Laser-ultrasonics is a non-contact, non-destructive evaluation method that combines the accuracy of ultrasonic technique (UT) with the flexibility of optical systems.Talk to an expert
In laser-ultrasonics, a short laser light pulse, called the generation laser, is absorbed over a small volume on the surface of the target material. The absorbed optical energy triggers a high-frequency sound pulse within the material, called the ultrasonic probing pulse.
Simultaneously, a second laser, called the detection laser, is aimed where ultrasound is excepted. The reflections of the detection laser from this area are preciously collected for analysis.
The surface motion caused by ultrasound is then encoded in the backscattered light. Using an optical interferometric process, the surface motion is extracted from the collected light, producing a signal identical to conventional UT, but without any contact with the target. UT waveform analysis methods are then used directly on the laser-UT waveforms to detect defects, characterize material or obtain dimensional measurements. Laser-ultrasonics can be used in environments where it was previously not possible with conventional UT, expanding the range of UT applications.
The basis of laser-generated ultrasound is to transfer a large amount of energy within a small volume of material, fast enough that this material does not have the time to properly react or dissipate that energy. The reaction to the stored energy results in a mechanical detonation that launches acoustic waves in the material itself.

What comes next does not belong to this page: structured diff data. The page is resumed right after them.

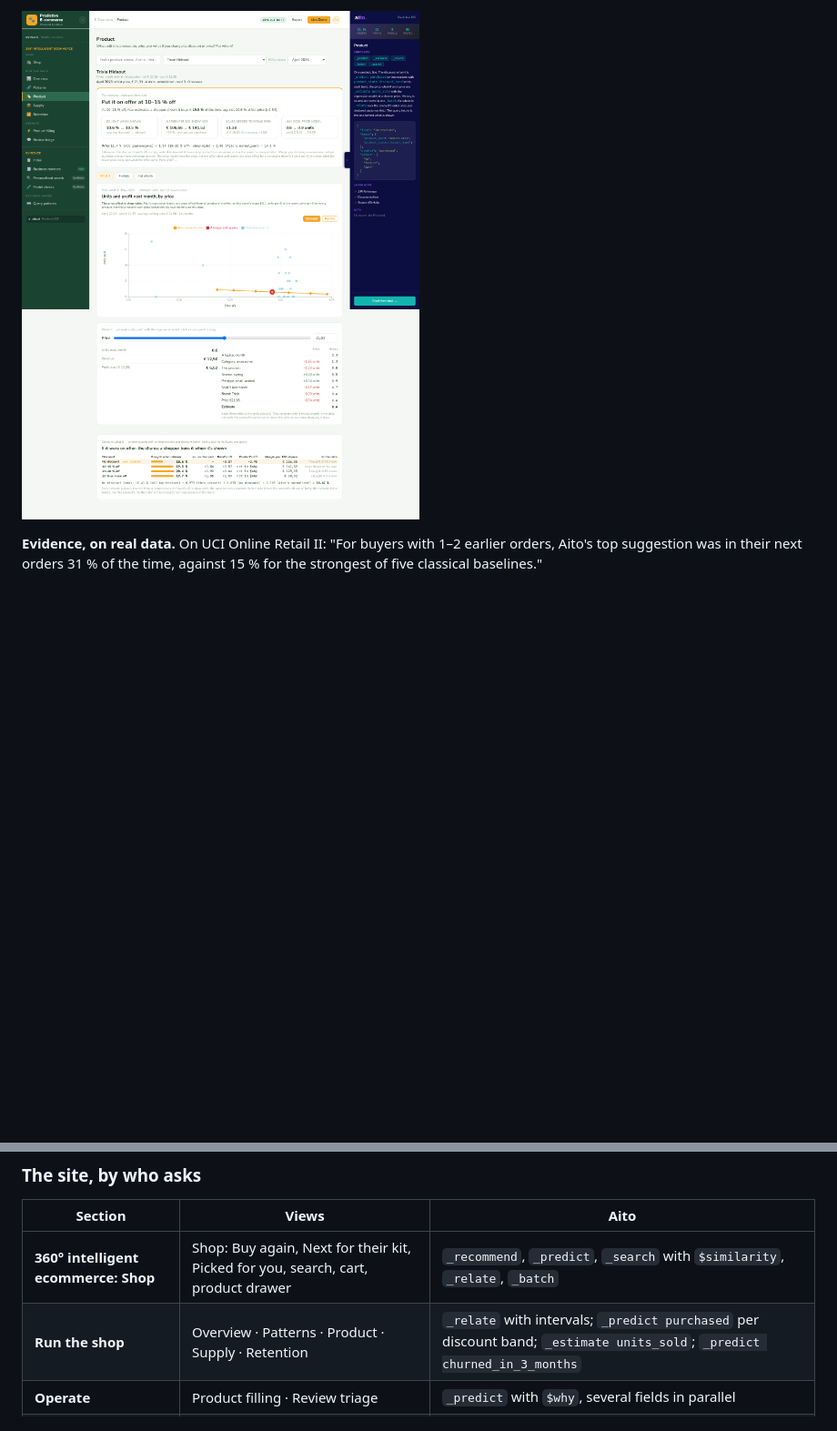
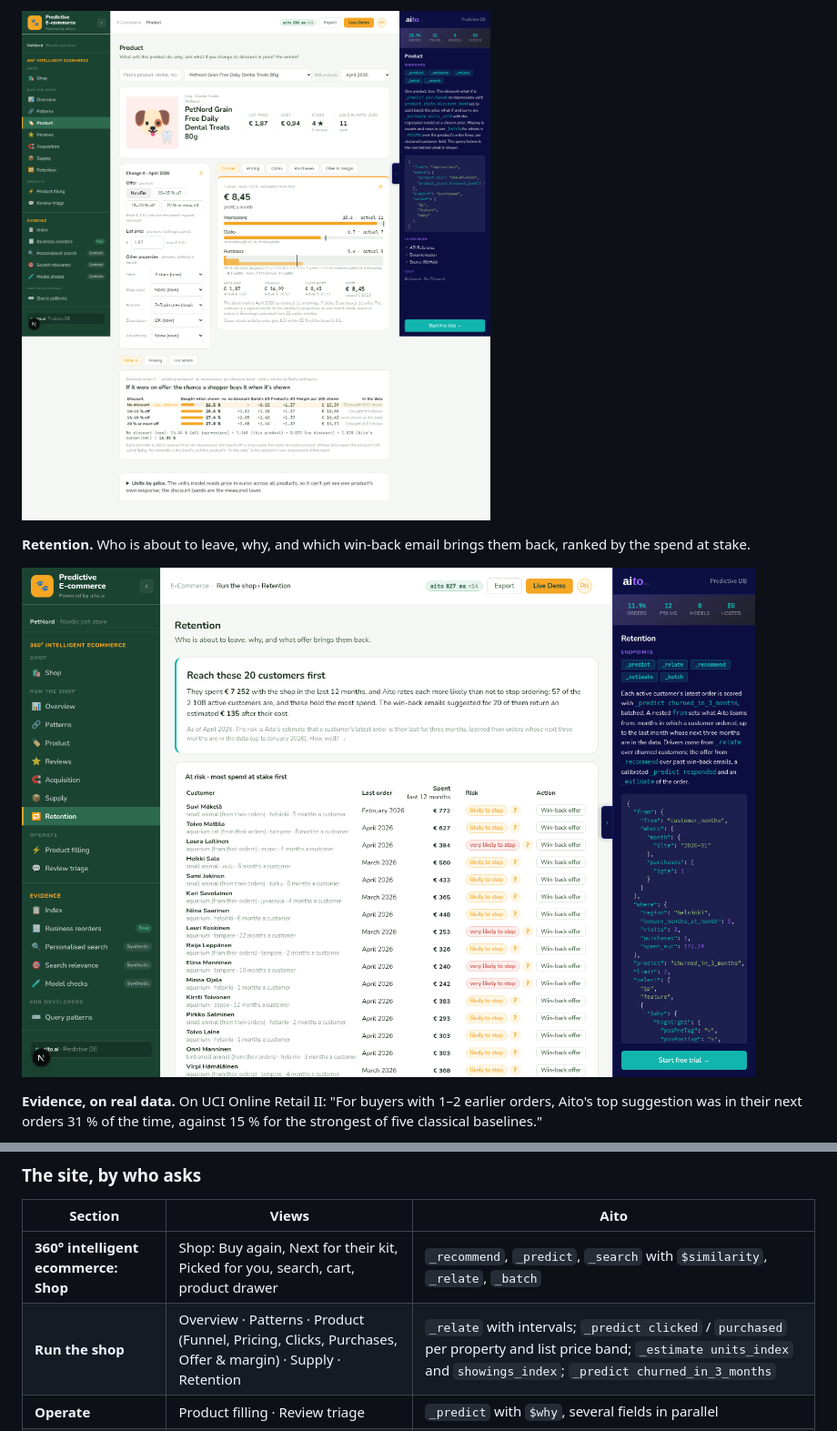
Before and after one commit to AitoDotAI/aito-ecommerce-demo, a Markdown page: README.md, 2 parts joined by grey strips. Shown at 91% size. GitHub-like rendering; pictures changed too: screenshots/product-funnel.png (added), screenshots/product-what-if.png (deleted), screenshots/retention.png (added); blank space fills up the shorter version.

```diff
--- a/README.md
+++ b/README.md
@@ -32,5 +35,10 @@ Anna's Shop react.
 
-![Product: the offer decision](screenshots/product-what-if.png)
+![Product: the funnel and the offer decision](screenshots/product-funnel.png)
+
+**Retention.** Who is about to leave, why, and which win-back email brings them
+back, ranked by the spend at stake.
+
+![Retention: who to reach first](screenshots/retention.png)
 
 **Evidence, on real data.** On UCI Online Retail II: "For buyers with 1–2
 earlier orders, Aito's top suggestion was in their next orders 31 % of the
@@ -90,7 +98,7 @@ Browser → Next.js (8500) → /api/... → FastAPI (8501) → AitoClient → Ai
 | Section | Views | Aito |
 |---|---|---|
 | **360° intelligent ecommerce: Shop** | Shop: Buy again, Next for their kit, Picked for you, search, cart, product drawer | `_recommend`, `_predict`, `_search` with `$similarity`, `_relate`, `_batch` |
-| **Run the shop** | Overview · Patterns · Product · Supply · Retention | `_relate` with intervals; `_predict purchased` per discount band; `_estimate units_sold`; `_predict churned_in_3_months` |
+| **Run the shop** | Overview · Patterns · Product (Funnel, Pricing, Clicks, Purchases, Offer & margin) · Supply · Retention | `_relate` with intervals; `_predict clicked` / `purchased` per property and list price band; `_estimate units_index` and `showings_index`; `_predict churned_in_3_months` |
 | **Operate** | Product filling · Review triage | `_predict` with `$why`, several fields in parallel |
 | **Evidence** | Business reorders (Real) · Personalised search · Model checks | committed results; `_evaluate` |
 | **For developers** | Query patterns: one minimal call per endpoint | — |
```
Also changed, not shown: other parts of README.md (+18 -7 lines), docs/aito-cheatsheet.md (+6 -0 lines), screenshots/shop-paivi.png.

The energy needs to be deposited very rapidly to achieve such conditions. That’s why very short-time laser pulses are used, from nanosecond down to femtosecond lasers, depending on the application. The most commonly used lasers in the market are glass-based solid state Q-Switch sources with impulses between 1 to 10 nanosecond and energy ranging from a few milliJoules to a few Joules.

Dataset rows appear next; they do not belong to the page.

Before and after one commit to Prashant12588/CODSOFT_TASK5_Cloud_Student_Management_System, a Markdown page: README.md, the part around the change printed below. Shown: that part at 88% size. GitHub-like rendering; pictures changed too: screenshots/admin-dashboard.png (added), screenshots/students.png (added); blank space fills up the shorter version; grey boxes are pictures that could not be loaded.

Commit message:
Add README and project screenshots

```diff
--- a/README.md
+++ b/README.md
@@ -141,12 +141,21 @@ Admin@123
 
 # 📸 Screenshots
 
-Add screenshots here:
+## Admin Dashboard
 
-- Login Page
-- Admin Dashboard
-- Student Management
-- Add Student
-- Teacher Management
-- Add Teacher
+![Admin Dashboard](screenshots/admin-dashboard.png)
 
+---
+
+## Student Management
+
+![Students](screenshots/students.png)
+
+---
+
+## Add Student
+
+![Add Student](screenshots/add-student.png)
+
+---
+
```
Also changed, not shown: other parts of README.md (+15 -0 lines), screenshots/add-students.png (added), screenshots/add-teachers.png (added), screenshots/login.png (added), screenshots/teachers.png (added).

Detecting an ultrasound, laser-based or not, is always about detecting minute surface displacements caused by ultrasonic echos.
In laser-UT, these minute movements are measured by a second laser focussed where ultrasonic echoes are expected. Because of the well-known Doppler effect, the backscattered light from a nanometer-scale moving surface will carry a frequency alteration that is proportional to the surface’s velocity. The surface displacement is then encoded in the light collected from the target.
Coded light collected from the inspected material is then routed, using optical fibres, to a laser interferometer. The interferometer acts as a demodulator, converting the light frequency modulations into electrical amplitude modulations, just like a car radio does with analog FM radio channels.
At Tecnar, our interferometer for laser-ultrasonic detection is based on holographic technologies in a photo-refractive crystal. Such units have the advantages of being rugged, maintenance-free and sensitive to ultrasound content.
Once the ultrasound is digitized into a computer, a software analyzes the signal to attribute a specific desired characteristic for the application. That characteristic is attached to a position on the tested part.
Characteristics can be geometrical, like the overall thickness of a part. It can be about the finding porosities inside a given volume, using advanced processing like Synthetic Aperture Focusing Techniques (SAFT). And it can be about measuring transformations in the frequency domain, like the frequency dependent attenuation caused by grain structure. Tecnar’s software is built to perform all these different processing approaches.
Leave your details so our experts can contact you. Our team will answer all your questions and suggest the best solution for your needs.